### Exercise prompt:
Return all lines from the listing below that include the word "class".

### Provided records:
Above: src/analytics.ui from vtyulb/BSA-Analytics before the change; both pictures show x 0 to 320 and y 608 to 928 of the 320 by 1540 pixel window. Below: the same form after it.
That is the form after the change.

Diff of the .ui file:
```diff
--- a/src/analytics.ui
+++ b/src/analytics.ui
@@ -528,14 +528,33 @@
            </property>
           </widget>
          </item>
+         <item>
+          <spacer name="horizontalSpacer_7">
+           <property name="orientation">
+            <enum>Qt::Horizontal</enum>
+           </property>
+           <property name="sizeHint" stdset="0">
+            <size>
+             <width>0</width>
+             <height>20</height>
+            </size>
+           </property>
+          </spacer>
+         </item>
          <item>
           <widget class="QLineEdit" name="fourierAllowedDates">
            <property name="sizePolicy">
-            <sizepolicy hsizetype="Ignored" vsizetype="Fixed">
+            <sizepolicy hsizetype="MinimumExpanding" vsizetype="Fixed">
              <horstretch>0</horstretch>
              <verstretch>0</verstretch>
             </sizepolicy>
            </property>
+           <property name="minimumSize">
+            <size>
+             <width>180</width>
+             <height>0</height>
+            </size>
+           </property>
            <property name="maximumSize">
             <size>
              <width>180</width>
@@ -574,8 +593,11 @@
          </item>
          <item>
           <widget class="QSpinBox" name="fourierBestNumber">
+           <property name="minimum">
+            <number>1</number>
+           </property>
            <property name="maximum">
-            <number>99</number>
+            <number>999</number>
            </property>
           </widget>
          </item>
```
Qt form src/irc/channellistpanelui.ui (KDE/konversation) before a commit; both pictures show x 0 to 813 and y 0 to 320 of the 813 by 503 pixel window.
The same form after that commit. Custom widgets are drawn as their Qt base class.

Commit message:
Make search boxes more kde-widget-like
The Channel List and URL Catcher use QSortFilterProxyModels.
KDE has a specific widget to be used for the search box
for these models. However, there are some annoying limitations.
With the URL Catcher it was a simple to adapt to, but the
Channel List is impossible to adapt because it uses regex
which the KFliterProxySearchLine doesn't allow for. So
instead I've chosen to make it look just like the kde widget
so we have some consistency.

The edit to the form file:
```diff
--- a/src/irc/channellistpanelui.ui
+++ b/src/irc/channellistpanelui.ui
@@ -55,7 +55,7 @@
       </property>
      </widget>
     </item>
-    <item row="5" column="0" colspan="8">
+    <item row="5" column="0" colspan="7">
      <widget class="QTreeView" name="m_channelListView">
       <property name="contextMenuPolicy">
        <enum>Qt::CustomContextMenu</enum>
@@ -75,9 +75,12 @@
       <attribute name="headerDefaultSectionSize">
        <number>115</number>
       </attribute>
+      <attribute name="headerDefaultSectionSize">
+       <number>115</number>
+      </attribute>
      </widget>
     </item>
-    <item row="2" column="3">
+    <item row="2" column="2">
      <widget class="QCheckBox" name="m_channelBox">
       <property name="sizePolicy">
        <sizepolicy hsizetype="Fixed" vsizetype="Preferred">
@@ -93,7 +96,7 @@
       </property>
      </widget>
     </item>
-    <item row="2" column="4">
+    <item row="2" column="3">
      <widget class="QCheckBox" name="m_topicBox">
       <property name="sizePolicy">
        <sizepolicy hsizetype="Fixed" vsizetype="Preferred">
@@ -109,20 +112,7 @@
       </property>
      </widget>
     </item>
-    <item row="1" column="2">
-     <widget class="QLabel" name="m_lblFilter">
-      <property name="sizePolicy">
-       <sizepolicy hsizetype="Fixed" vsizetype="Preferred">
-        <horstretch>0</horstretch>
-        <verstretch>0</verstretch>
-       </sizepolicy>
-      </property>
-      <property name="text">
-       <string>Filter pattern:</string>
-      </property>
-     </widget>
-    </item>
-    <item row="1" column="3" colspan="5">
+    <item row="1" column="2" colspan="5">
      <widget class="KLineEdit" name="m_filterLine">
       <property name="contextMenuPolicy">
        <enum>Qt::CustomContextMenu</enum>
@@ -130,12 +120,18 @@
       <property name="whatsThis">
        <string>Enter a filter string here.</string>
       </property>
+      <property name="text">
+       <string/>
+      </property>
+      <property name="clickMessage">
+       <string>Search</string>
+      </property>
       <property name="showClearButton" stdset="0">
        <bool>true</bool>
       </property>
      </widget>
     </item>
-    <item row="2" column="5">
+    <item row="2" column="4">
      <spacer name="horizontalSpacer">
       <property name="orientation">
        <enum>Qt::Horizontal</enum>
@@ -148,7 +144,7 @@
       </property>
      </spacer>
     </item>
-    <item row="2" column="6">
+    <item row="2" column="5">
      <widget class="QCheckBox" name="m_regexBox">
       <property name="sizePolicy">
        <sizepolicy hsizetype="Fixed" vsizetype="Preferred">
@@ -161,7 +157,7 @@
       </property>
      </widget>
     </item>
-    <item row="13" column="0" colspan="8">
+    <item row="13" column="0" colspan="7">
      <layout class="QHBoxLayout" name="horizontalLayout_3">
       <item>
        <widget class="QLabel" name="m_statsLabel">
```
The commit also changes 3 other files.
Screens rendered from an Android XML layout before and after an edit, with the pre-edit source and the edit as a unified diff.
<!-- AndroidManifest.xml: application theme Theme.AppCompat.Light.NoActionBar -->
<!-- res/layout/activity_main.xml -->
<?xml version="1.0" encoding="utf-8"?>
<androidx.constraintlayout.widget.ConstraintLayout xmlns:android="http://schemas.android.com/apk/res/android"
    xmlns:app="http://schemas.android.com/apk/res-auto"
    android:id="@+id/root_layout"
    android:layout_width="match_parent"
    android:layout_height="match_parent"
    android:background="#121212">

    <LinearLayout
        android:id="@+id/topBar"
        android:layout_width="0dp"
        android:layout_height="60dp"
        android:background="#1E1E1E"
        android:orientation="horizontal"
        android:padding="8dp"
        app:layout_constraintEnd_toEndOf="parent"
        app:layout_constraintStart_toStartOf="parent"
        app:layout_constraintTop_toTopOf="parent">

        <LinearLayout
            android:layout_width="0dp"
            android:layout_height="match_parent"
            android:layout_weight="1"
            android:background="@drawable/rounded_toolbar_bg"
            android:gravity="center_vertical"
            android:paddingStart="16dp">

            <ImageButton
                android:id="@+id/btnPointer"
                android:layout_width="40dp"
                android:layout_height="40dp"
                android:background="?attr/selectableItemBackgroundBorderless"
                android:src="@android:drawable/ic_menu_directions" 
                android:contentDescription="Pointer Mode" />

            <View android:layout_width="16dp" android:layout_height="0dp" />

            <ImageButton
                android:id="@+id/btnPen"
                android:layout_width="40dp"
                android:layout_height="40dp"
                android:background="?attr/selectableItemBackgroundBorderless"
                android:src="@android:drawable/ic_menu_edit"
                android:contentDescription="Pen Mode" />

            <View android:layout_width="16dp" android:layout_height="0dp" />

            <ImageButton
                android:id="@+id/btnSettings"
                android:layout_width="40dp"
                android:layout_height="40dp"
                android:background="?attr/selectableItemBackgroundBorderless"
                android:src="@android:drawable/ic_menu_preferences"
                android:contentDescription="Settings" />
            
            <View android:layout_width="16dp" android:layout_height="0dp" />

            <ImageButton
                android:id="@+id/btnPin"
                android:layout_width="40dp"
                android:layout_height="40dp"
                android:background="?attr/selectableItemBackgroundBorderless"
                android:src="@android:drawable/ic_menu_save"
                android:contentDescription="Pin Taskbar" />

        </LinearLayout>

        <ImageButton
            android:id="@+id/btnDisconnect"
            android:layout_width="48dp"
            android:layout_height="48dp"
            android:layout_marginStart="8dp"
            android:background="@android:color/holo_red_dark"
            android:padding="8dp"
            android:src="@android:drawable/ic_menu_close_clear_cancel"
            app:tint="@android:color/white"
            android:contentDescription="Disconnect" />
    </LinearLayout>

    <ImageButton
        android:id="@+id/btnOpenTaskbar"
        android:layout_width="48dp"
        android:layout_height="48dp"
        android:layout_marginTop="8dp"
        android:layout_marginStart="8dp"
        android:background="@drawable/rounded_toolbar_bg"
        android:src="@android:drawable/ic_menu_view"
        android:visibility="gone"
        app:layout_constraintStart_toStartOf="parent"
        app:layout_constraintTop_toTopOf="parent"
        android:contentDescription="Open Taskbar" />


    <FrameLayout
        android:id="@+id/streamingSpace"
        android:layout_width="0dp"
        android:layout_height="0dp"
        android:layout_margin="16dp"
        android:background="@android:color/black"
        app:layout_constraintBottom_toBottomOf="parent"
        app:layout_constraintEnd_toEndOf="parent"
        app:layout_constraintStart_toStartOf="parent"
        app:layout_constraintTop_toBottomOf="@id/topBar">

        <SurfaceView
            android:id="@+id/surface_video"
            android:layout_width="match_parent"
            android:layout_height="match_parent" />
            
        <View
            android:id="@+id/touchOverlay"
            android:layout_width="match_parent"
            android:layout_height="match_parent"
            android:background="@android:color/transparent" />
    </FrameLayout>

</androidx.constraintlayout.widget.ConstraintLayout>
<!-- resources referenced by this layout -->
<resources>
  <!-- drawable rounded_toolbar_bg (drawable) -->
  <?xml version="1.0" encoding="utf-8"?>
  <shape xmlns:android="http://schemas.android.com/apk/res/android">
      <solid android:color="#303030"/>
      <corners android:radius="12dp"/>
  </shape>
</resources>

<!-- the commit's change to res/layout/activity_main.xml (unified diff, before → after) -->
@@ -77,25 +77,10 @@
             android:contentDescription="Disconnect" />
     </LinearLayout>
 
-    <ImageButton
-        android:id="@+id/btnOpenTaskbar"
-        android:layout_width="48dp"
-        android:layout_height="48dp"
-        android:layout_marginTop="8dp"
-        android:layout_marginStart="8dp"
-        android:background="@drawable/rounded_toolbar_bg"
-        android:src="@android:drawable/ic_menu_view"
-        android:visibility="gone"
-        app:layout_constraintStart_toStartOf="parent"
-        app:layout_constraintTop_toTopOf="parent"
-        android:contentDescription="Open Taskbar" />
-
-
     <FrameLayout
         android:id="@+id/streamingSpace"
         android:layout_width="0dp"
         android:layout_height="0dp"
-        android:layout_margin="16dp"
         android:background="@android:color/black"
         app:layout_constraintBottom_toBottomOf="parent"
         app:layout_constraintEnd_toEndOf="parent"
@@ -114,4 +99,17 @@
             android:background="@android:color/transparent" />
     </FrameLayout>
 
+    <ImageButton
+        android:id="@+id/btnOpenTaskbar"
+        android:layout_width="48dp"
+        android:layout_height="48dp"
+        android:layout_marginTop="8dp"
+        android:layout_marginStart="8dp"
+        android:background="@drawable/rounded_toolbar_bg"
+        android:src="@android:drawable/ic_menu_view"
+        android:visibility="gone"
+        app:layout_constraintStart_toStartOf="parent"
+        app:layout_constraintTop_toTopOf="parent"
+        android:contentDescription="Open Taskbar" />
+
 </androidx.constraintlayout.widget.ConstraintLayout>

### Written response:
           <widget class="QLineEdit" name="fourierAllowedDates">
           <widget class="QSpinBox" name="fourierBestNumber">
The same form after that commit. Custom widgets are drawn as their Qt base class.
      <widget class="QTreeView" name="m_channelListView">
      <widget class="QCheckBox" name="m_channelBox">
      <widget class="QCheckBox" name="m_topicBox">
-     <widget class="QLabel" name="m_lblFilter">
      <widget class="KLineEdit" name="m_filterLine">
      <widget class="QCheckBox" name="m_regexBox">
      <layout class="QHBoxLayout" name="horizontalLayout_3">
        <widget class="QLabel" name="m_statsLabel">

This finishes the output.